Advisors are Uniquely Positioned to Sell Luxury Travel to Italyby Jessica Montevago /
Year after year, Italy consistently ranks as one of the top places Americans want to visit. Even if they’ve gone before, there’s so much more to discover across the “Bel Palese.”
In 2018, the country welcomed 428 million visitors. American travelers, Italy’s second largest international market, are expected to increase by 20%, said Maria Elena Rossi, global marketing and promotion director, for the Italian National Tourist Board, during an event this week in New York City.
The tourist board has approved a new three-year plan, focusing on value growth in the luxury travel sector, “positioning our brand in tourism, like the Italy brand is already positioned in fashion, design, and automotives,” Rossi said.
To target high-end customers, the Italian National Tourist Board has partnered with Signature, Virtuoso, and Travel Leaders Network to build a program called “Italy with New Eyes.” It encourages new discoveries in well-known destinations and visits to hidden gems, for previous travelers.
“Clients are curious about other regions of Italy, like Piemonte or Calabria. They want to discover other parts. Maybe they have been to Rome, Florence, and Venice, and they want to go further,” said Ignacio Maza, executive vice president, Signature.
The new era of luxury
Luxury travel in the past decade has transformed the segment, once defined by amenities, and unique and personalized experiences that enrich the traveler.
“It’s becoming the softer aspects that are defining it,” said Ninan Chacko, CEO of Travel Leaders Network, during a panel discussion. He sees this categorized in four ways: local, personalization, immersion, and something they can share that is different.
This evolution has positioned travel advisors to become essential to their high-end clients, from the resources they have to the knowledge they share.
Access, for example, has become increasingly relevant for luxury clientele, said Maza. “This is very important during high season, when it’s very crowded. If you’re in Venice and you want to see the Uffiz, but you want to see it privately, or go into the Vatican when it’s closed to the public.

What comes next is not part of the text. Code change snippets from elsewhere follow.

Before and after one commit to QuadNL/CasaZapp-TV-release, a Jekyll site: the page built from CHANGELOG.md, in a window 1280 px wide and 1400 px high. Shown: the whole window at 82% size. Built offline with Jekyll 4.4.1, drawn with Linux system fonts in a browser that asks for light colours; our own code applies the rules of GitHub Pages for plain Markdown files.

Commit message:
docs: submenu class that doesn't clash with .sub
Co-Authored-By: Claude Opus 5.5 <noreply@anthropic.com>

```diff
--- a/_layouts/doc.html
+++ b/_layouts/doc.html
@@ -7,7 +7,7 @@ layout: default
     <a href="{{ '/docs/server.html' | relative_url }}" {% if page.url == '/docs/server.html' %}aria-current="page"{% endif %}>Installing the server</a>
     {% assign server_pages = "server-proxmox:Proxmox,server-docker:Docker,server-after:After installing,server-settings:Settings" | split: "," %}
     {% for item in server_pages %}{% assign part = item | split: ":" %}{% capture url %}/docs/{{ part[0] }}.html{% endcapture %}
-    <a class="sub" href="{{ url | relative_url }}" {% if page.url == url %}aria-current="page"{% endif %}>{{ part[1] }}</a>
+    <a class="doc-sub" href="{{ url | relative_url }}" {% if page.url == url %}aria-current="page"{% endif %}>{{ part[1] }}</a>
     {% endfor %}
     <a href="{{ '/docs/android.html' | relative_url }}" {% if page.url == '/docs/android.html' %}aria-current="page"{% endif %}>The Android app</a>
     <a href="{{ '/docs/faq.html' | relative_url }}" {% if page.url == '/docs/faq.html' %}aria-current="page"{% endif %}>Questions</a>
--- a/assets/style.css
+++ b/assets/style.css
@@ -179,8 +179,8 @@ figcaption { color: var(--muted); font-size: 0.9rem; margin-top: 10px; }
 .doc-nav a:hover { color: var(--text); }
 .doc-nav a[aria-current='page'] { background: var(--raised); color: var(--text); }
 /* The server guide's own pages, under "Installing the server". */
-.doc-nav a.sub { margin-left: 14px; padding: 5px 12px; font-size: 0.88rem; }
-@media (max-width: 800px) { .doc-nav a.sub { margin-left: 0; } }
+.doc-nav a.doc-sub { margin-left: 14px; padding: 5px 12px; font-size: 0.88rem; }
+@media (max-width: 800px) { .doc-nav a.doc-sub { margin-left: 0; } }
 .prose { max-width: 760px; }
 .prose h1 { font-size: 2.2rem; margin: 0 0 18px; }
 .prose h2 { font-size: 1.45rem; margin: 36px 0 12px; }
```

Those are the things we have to deliver.” To deal with the logistics on the ground, advisors can reach out to a DMO and supplier partners to facilitate.
“It’s about being able to cater to the traveler’s expectations, for them to be able to do what they want, when they want, and how they want to do it, and really being able to deliver these experiences,” echoed Chacko.
There is also a growing desire for authenticity, Maza said: “People want to go to Naples and have not just any pizza, but go to where the Neapolitans go. And that takes a lot of homework for you to do a deep dive into each destination to find the essence and the heart and soul of where everything might be.”
This lends itself to the strength of advisors, who can pull from their personal knowledge from fam trips, and education from suppliers and tourist boards.
Angela Roditi, vice president of alliances, at Virtuoso, said that’s part of the reason why more and more Millennials are seeking the services of advisors: They’re inundated with information and need someone to cut through the clutter.
Ultimately, Chacko said: “The luxury is the sense of place, it’s where you are.”